1st: Describe the function of any word, phrase, or clause in a grammatical sentence, using the names of the eight parts of speech and other nomenclature from classical grammar. (Example: "This is a propositional phrase functioning as an adverb.")
12th: Clearly explain to another person your reasons, based on grammar, mechanics, and usage, for making changes in the categories above.
I can describe many things, however, I don't know if I'm always correct, and lately I tend to just call things a thingamajig that does that to this, and well, that's not going to cut it. Grammar terminology is a lot of memorization, and with most things, if you don't use it all the time, you're going to forget the terms. And since I've been deemed the "Grammar Geek" at work, people just tend to go with my edits and don't question me (more so because they don't really care what happens to their writing, they just need it edited and sent out - banking is not an industry of writers), but if I'm going to have such title, I feel I should live up to it.

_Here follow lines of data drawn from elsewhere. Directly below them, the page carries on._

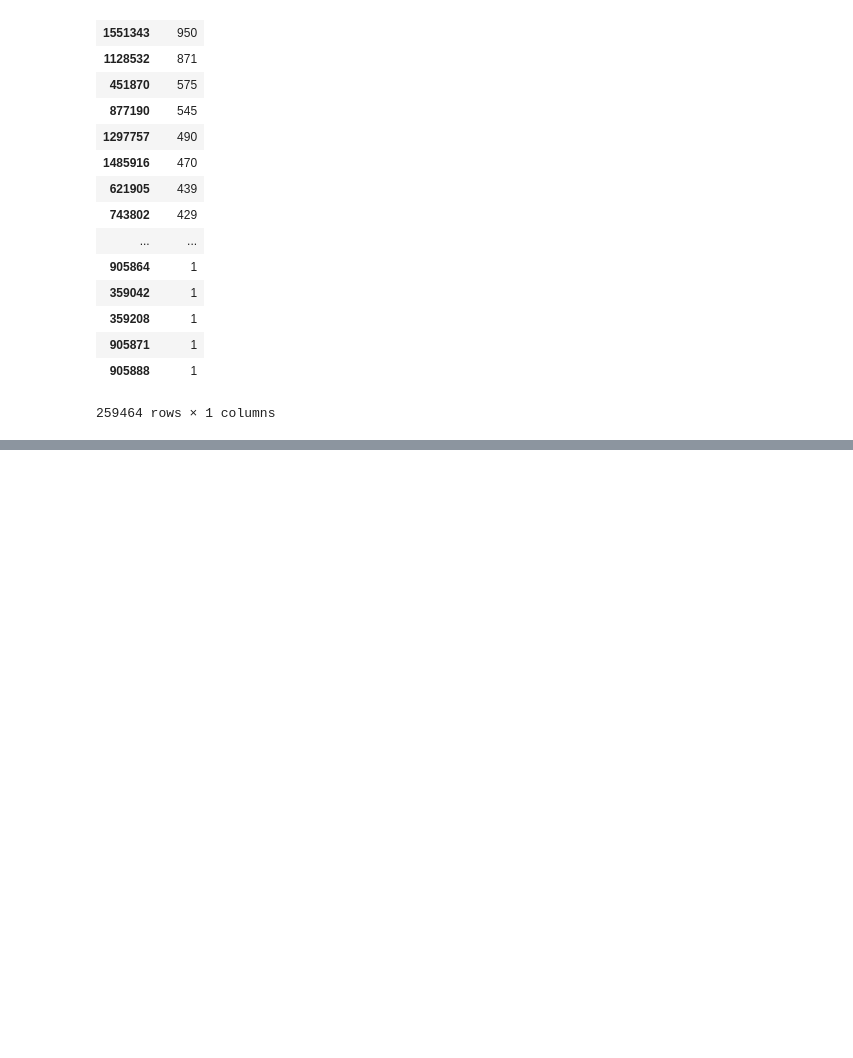
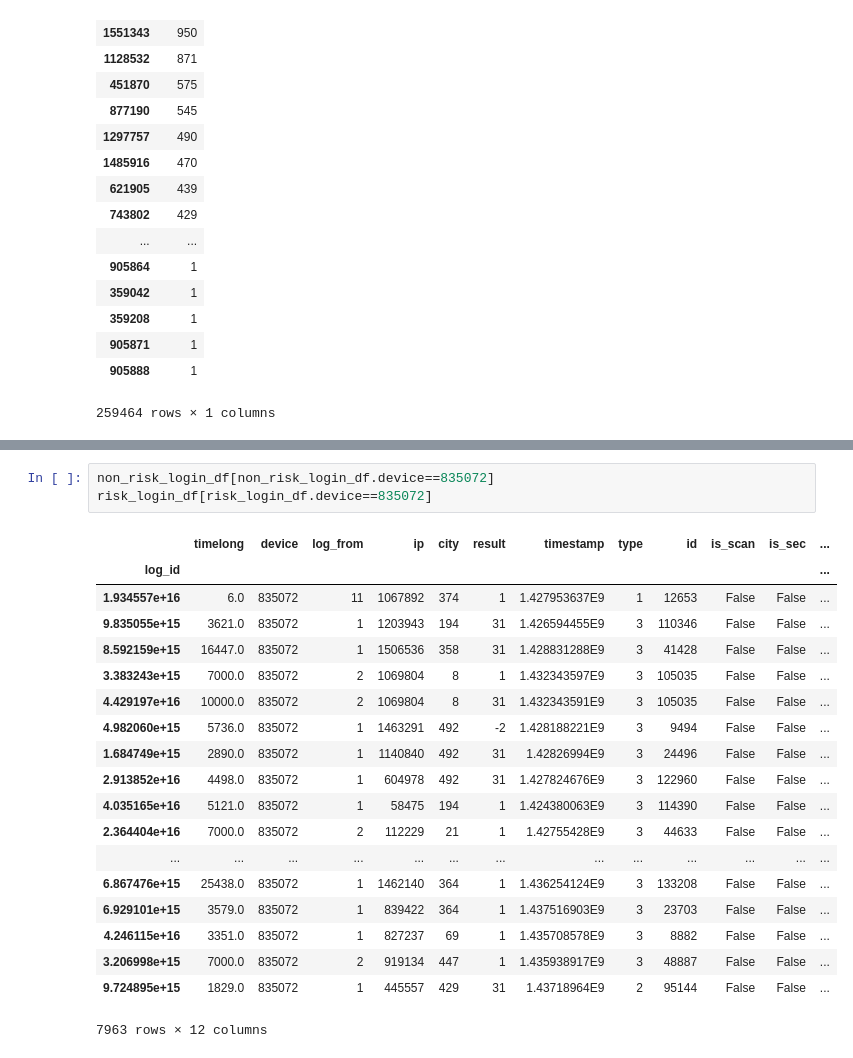
Before and after one commit to tusonggao/Kaggle_code, a Jupyter notebook: jd_contest/jd_contest.ipynb, the cells around one changed output, grey strips where cells are left out. Saved outputs shown, nothing was run; the diff lists cells and outputs as text; blank space fills up the shorter version.

```diff
--- a/jd_contest/jd_contest.ipynb
+++ b/jd_contest/jd_contest.ipynb
@@ -237,0 +292,23 @@ Name: result, dtype: int64
+# %%
+non_risk_login_df[non_risk_login_df.device==835072]
+risk_login_df[risk_login_df.device==835072]
+# %% [output]
+|  | timelong | device | log_from | ip | city | result | timestamp | type | id | is_scan | is_sec | ... |
+| log_id |  |  |  |  |  |  |  |  |  |  |  | ... |
+| 1.934557e+16 | 6.0 | 835072 | 11 | 1067892 | 374 | 1 | 1.427953637E9 | 1 | 12653 | False | False | ... |
+| 9.835055e+15 | 3621.0 | 835072 | 1 | 1203943 | 194 | 31 | 1.426594455E9 | 3 | 110346 | False | False | ... |
+| 8.592159e+15 | 16447.0 | 835072 | 1 | 1506536 | 358 | 31 | 1.428831288E9 | 3 | 41428 | False | False | ... |
+| 3.383243e+15 | 7000.0 | 835072 | 2 | 1069804 | 8 | 1 | 1.432343597E9 | 3 | 105035 | False | False | ... |
+| 4.429197e+16 | 10000.0 | 835072 | 2 | 1069804 | 8 | 31 | 1.432343591E9 | 3 | 105035 | False | False | ... |
+| 4.982060e+15 | 5736.0 | 835072 | 1 | 1463291 | 492 | -2 | 1.428188221E9 | 3 | 9494 | False | False | ... |
+| 1.684749e+15 | 2890.0 | 835072 | 1 | 1140840 | 492 | 31 | 1.42826994E9 | 3 | 24496 | False | False | ... |
+| 2.913852e+16 | 4498.0 | 835072 | 1 | 604978 | 492 | 31 | 1.427824676E9 | 3 | 122960 | False | False | ... |
+| 4.035165e+16 | 5121.0 | 835072 | 1 | 58475 | 194 | 1 | 1.424380063E9 | 3 | 114390 | False | False | ... |
+| 2.364404e+16 | 7000.0 | 835072 | 2 | 112229 | 21 | 1 | 1.42755428E9 | 3 | 44633 | False | False | ... |
+| ... | ... | ... | ... | ... | ... | ... | ... | ... | ... | ... | ... | ... |
+| 6.867476e+15 | 25438.0 | 835072 | 1 | 1462140 | 364 | 1 | 1.436254124E9 | 3 | 133208 | False | False | ... |
+| 6.929101e+15 | 3579.0 | 835072 | 1 | 839422 | 364 | 1 | 1.437516903E9 | 3 | 23703 | False | False | ... |
+| 4.246115e+16 | 3351.0 | 835072 | 1 | 827237 | 69 | 1 | 1.435708578E9 | 3 | 8882 | False | False | ... |
+| 3.206998e+15 | 7000.0 | 835072 | 2 | 919134 | 447 | 1 | 1.435938917E9 | 3 | 48887 | False | False | ... |
+| 9.724895e+15 | 1829.0 | 835072 | 1 | 445557 | 429 | 31 | 1.43718964E9 | 2 | 95144 | False | False | ... |
+7963 rows × 12 columns
```
Also changed, not shown: parts of 9 cells of this notebook.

I feel to be a good editor, you must be able to give your reasons for any and all changes to some one's writing. Even if they don't get it or don't care. And the only way to do that is by becoming the type of person who can say: "This is a propositional phrase functioning as an adverb." A Smarty McFarty, if you will.
The second journey - My husband and I are finally volunteering! Granted it's through work and we're getting paid, but still! We've talked about doing this year after year after year, and even tried to do something one Thanksgiving but the place said they didn't need us.
Then Mateo came along, and time was short, etc. etc. etc., so we're finally do it today. For a few hours we shall be slinging food around at a food bank and doing anything and everything, and while it'll be hard work, it'll most definitely be rewarding work.
I just hope I don't sweat myself to death since just walking down the street makes me sweat....